Hearing that Colom said she had nothing to do with his firing, Colon says, “Let me guess. Vilma told you that she helped me raise money and that I gave her a plaque and a brick. Did she mention the brick? I bet she mentioned the brick. Listen, I gave every elected official in the area a brick–it symbolized all the bricks we were going to use to build the new Y. It was part of my fund-raising effort. And she was not that instrumental in raising money. In fact, all she did was steer a buyer to us for the old building even though we already had a buyer lined up.”

Yet Colon says he’s more upset at the Y than at Colom. “I can’t be too mad at Vilma for what happened. Vilma’s Vilma. She’s going to do what she’s going to do. She played the same stunt with the Park District. They at least had the guts to ignore her. That’s what the Y should have done. What did they think Vilma was going to do? Get the city to pull day-care contracts or something? Come on. Do you think the city’s going to cut the Y’s contracts because one alderman makes a call? Mayor Daley doesn’t care that much about Vilma Colom. The Y should have taken the call and kept on going. But they buckled. They caved. Instead of promoting democracy, they stifled it. Just talking about it hurts, because I love the Y–or at least I love what the Y’s supposed to stand for.
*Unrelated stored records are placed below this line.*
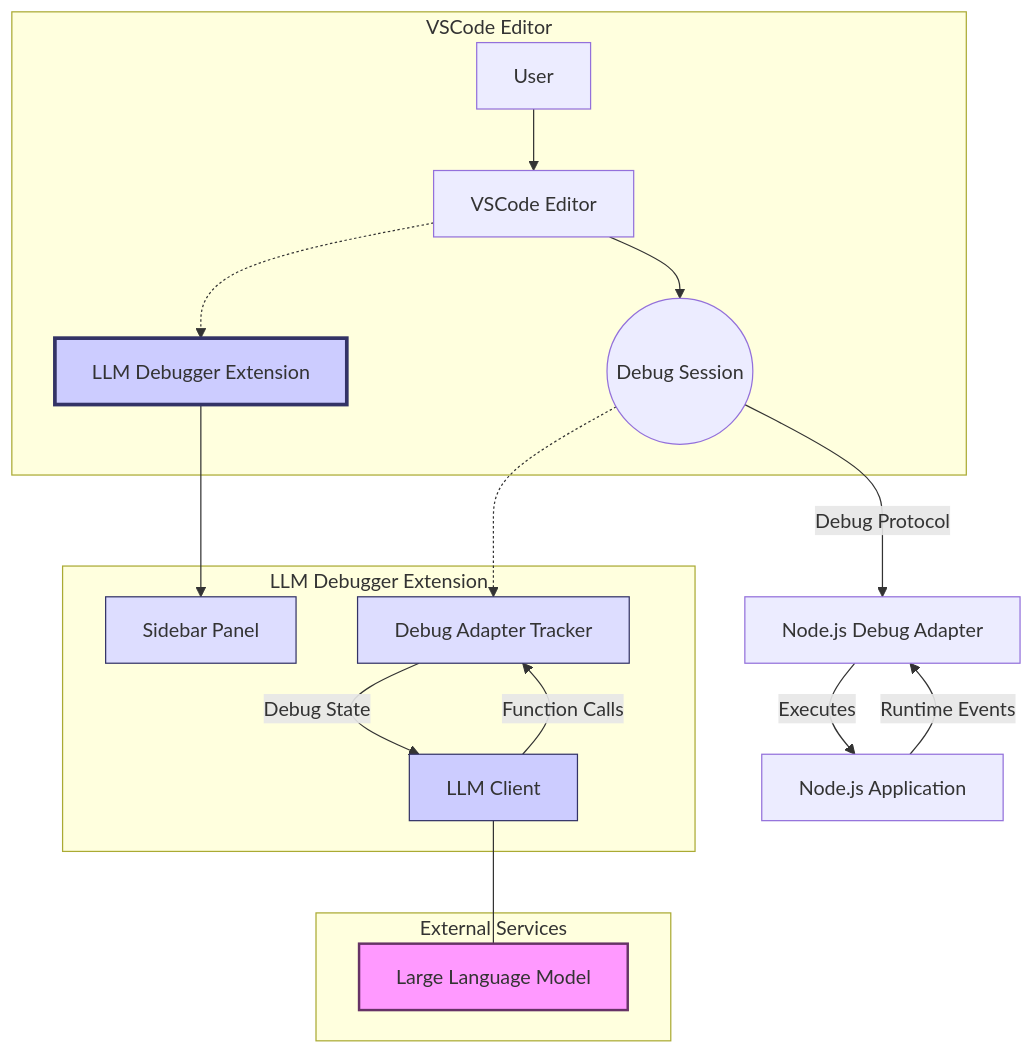
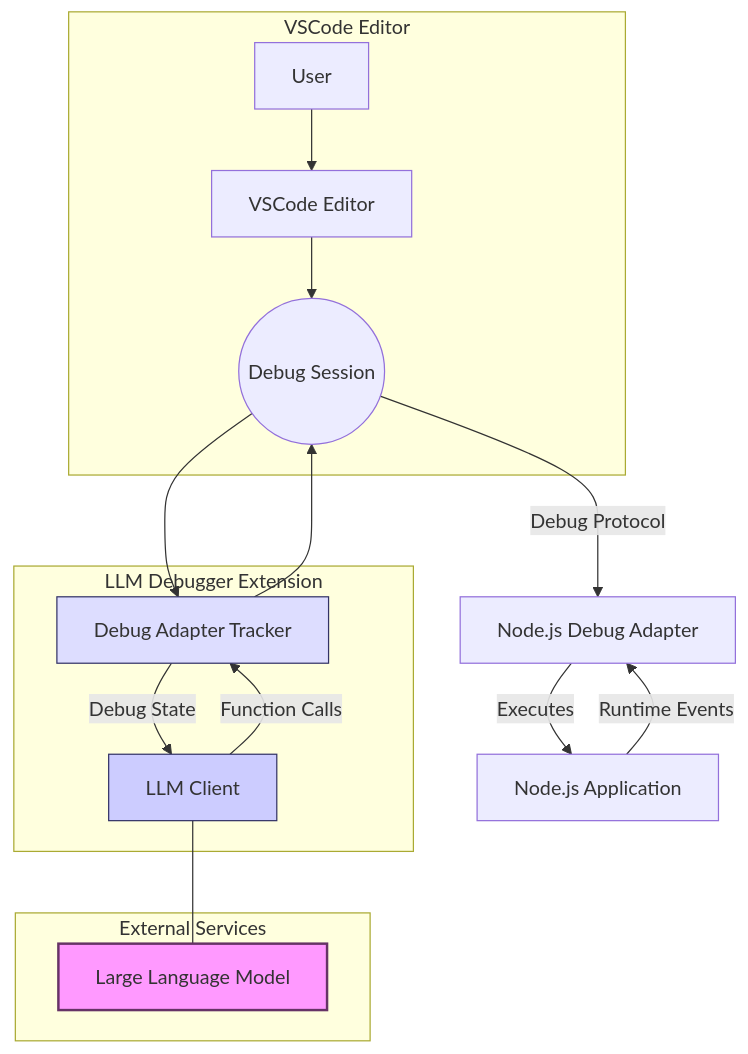
The diagram in README.md (mohsen1/llm-debugger-vscode-extension), drawn with Mermaid before and after one commit.

````diff
--- a/README.md
+++ b/README.md
@@ -21,31 +21,29 @@
 ```mermaid
 graph TB
     subgraph "VSCode Editor"
         User[User] --> Editor[VSCode Editor]
         Editor --> DebugSession((Debug Session))
-        Editor -.-> LLMDebuggerExt[LLM Debugger Extension]:::extension
     end
 
     subgraph "LLM Debugger Extension"
-        LLMDebuggerExt --> Sidebar[Sidebar Panel]:::extensionComponent
-        DebugSession -.-> DebugAdapter[Debug Adapter Tracker]:::extensionComponent
+        DebugSession --> DebugAdapter[Debug Adapter Tracker]:::extensionComponent
+        DebugAdapter --> DebugSession
         DebugAdapter -- Debug State --> LLMClient[LLM Client]:::extensionComponent
         LLMClient -- Function Calls --> DebugAdapter
     end
 
     subgraph "External Services"
       LLMClient --- LLM[Large Language Model]
     end
      DebugSession -- Debug Protocol --> NodeDebugAdapter[Node.js Debug Adapter]
     NodeDebugAdapter -- Executes --> NodeApp[Node.js Application]
     NodeApp -- Runtime Events --> NodeDebugAdapter
 
 
     classDef extension fill:#eef,stroke:#336,stroke-width:2px;
     classDef extensionComponent fill:#ddf,stroke:#336,stroke-width:1px;
     classDef externalService fill:#f9f,stroke:#333,stroke-width:2px;
 
-    style LLMDebuggerExt fill:#ccf,stroke:#336,stroke-width:3px
     style LLMClient fill:#ccf,stroke:#336,stroke-width:1px
     style LLM fill:#f9f,stroke:#636,stroke-width:2px
 ```
````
Have you ever heard of the Y’s Youth in Government program? That’s where they teach kids how to get involved in politics. What are they saying here? Get involved in government–but only if you’re the incumbent?”

As news of Colon’s dismissal has spread, even some of Colom’s supporters have voiced sympathy for him. “I endorsed Vilma in the last election, and I’ll endorse her again,” says Gutierrez. “But my gut reaction is that it’s unfair for someone to have to quit his job to run for public office. If there’s a conflict, Colon should be able to take a leave of absence. It’s a basic premise of our society to engage in public discourse. That’s a fundamental right.”

Colon suspects the Y’s administrators decided to fire him because they figured he couldn’t possibly beat Colom. “I’m sure that whoever advises them of these things said, ‘There’s no way he can beat the incumbent. You don’t want to go against the alderman.'”

But Colon insists that Colom’s reelection is far from certain. Yes, she has support from Gutierrez and Mell. But the ward’s boundaries have changed since 1999: in the 2001 redistricting they moved north and now include precincts around the proposed Home Depot. “The stupidest thing Vilma did was walk into that room and antagonize those voters about Home Depot,” says Colon. “First impressions are everything, and their first impression is that she basically told them to go to hell. We’re going to campaign heavily up there–we’re going to campaign heavily everywhere. It’s funny–Cole probably fired me because he didn’t think I had a chance. But what does he know? Have he or his advisers knocked on doors? Have they talked to people? Do they know how upset voters are with Colom? I’m not backing down. I’m going to beat her. She took away my job, and now I’ll take away hers.”

Art accompanying story in printed newspaper (not available in this archive): photo/Jon Randolph.